▸ **Try it**
Report each line of the data that includes the word "docs".

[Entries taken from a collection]

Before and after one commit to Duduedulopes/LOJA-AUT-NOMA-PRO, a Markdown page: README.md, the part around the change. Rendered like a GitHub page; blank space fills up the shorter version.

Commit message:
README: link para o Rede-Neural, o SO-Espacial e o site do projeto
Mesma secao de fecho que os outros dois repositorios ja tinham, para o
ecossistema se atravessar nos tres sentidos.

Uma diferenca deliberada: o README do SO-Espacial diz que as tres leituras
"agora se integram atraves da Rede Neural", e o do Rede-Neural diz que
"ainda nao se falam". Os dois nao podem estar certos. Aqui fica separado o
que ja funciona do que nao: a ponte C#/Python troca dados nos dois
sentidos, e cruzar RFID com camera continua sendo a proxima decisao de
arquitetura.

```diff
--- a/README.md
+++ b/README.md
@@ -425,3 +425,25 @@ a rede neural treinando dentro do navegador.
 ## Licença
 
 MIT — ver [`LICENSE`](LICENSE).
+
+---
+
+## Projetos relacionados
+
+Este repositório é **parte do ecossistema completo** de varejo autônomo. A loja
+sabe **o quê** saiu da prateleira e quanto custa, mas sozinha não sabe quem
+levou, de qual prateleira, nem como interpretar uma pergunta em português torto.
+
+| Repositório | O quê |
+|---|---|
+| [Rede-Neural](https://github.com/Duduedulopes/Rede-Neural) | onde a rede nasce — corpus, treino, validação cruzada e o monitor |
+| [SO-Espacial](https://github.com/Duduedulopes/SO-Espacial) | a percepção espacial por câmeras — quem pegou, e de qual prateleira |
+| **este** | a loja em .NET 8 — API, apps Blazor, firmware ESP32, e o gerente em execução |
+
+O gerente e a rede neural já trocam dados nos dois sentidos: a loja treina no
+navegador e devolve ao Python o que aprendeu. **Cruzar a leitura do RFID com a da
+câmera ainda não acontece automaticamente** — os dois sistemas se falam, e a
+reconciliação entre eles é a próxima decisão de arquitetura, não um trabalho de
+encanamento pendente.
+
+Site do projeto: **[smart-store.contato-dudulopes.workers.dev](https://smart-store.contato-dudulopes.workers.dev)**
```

---

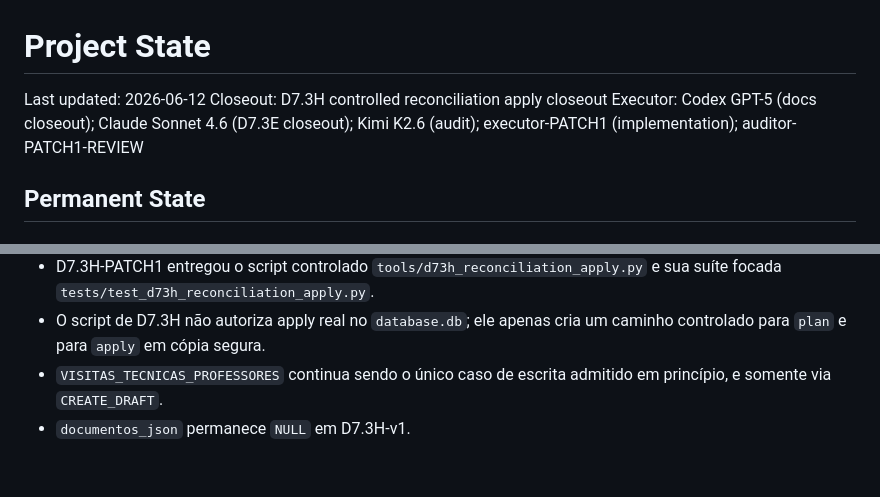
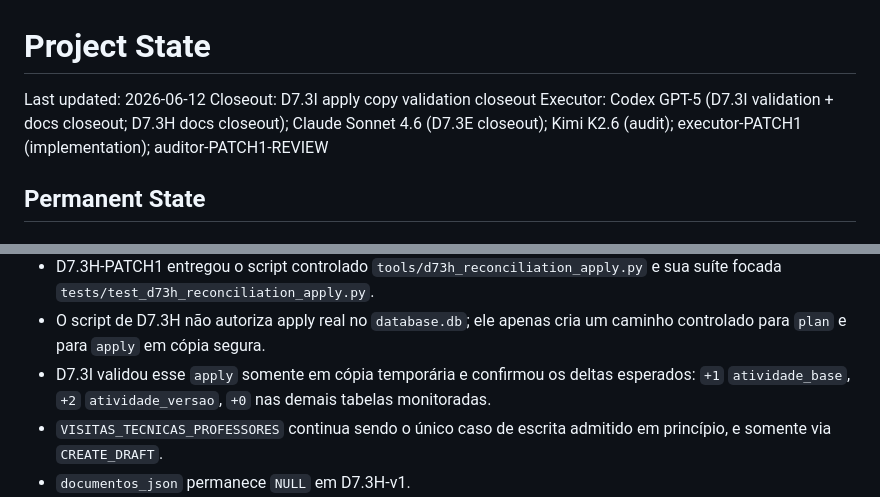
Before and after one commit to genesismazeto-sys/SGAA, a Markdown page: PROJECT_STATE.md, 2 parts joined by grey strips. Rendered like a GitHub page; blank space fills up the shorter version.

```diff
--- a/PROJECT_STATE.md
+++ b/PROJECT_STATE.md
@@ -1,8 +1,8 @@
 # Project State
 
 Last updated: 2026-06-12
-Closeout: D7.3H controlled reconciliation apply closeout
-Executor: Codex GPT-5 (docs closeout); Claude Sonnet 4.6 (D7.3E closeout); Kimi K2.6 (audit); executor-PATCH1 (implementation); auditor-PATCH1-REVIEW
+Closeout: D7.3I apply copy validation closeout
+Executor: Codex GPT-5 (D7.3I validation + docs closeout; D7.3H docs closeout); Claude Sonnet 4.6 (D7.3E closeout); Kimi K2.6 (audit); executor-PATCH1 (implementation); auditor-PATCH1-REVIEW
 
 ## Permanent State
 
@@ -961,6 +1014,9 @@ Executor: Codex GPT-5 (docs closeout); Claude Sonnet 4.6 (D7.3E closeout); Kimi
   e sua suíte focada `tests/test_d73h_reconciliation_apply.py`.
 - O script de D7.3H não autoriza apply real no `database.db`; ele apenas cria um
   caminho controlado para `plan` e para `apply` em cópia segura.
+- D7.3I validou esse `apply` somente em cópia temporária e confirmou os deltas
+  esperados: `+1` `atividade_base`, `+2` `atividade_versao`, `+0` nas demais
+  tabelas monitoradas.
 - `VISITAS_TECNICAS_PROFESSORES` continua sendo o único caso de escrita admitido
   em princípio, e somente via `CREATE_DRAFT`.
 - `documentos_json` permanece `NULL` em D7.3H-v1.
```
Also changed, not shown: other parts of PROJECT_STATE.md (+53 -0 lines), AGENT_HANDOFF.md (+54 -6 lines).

---

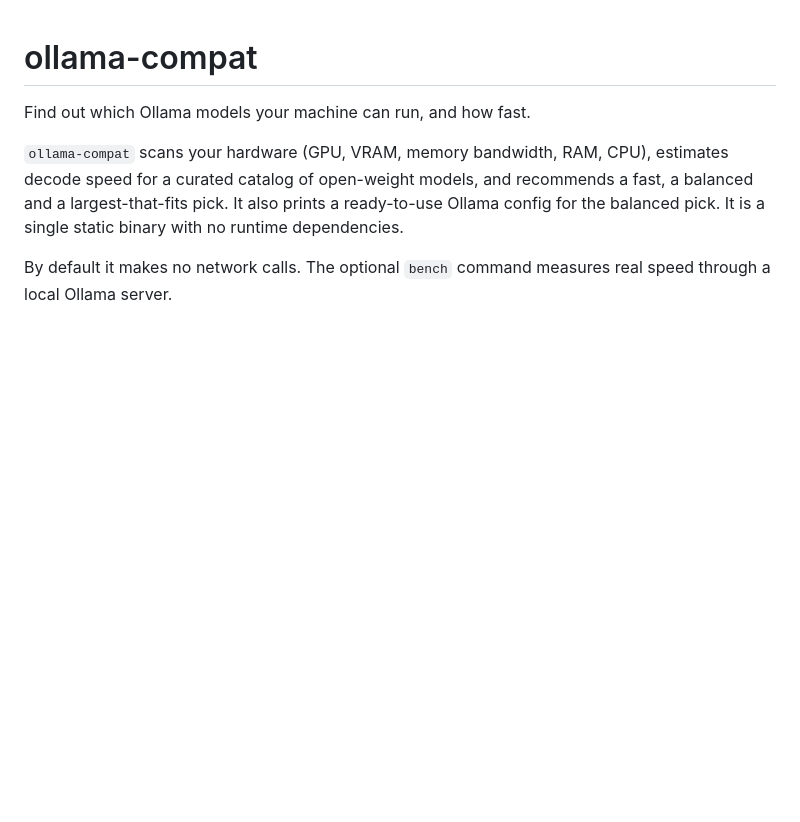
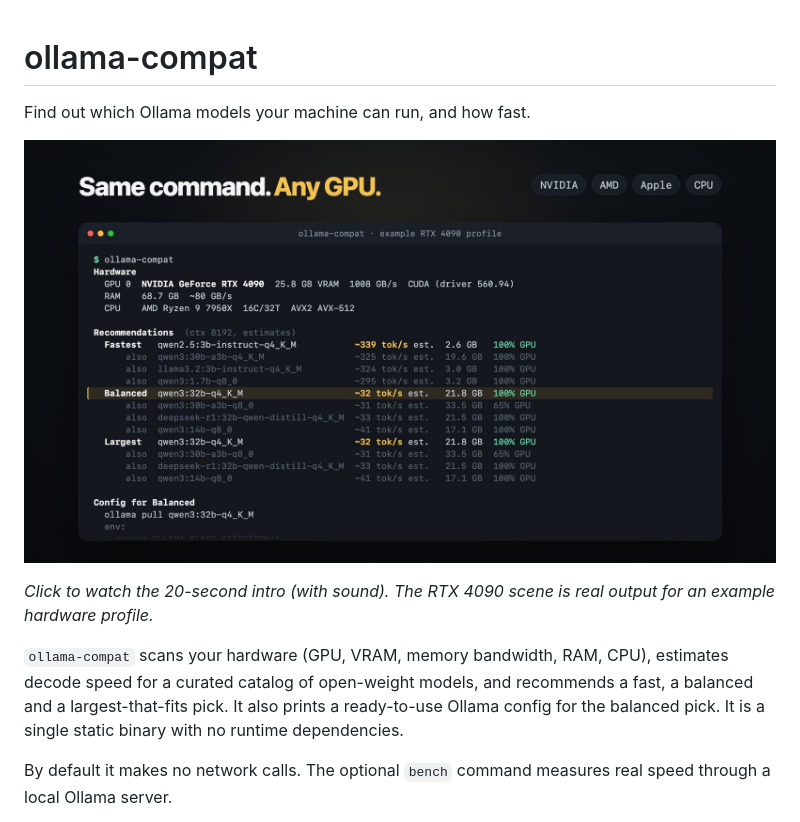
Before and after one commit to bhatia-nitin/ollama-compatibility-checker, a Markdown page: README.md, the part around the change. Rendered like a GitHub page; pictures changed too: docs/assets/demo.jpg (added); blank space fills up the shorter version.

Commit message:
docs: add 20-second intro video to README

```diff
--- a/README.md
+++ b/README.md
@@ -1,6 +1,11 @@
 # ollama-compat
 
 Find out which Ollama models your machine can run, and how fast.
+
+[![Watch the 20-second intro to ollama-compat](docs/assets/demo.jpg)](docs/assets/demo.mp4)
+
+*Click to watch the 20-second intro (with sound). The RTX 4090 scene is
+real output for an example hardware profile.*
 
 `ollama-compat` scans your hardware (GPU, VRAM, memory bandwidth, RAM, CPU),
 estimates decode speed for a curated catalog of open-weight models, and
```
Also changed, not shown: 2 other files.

▸ **Solution for this problem**
-Executor: Codex GPT-5 (docs closeout); Claude Sonnet 4.6 (D7.3E closeout); Kimi K2.6 (audit); executor-PATCH1 (implementation); auditor-PATCH1-REVIEW
+Executor: Codex GPT-5 (D7.3I validation + docs closeout; D7.3H docs closeout); Claude Sonnet 4.6 (D7.3E closeout); Kimi K2.6 (audit); executor-PATCH1 (implementation); auditor-PATCH1-REVIEW
@@ -961,6 +1014,9 @@ Executor: Codex GPT-5 (docs closeout); Claude Sonnet 4.6 (D7.3E closeout); Kimi
Before and after one commit to bhatia-nitin/ollama-compatibility-checker, a Markdown page: README.md, the part around the change. Rendered like a GitHub page; pictures changed too: docs/assets/demo.jpg (added); blank space fills up the shorter version.
docs: add 20-second intro video to README
+[![Watch the 20-second intro to ollama-compat](docs/assets/demo.jpg)](docs/assets/demo.mp4)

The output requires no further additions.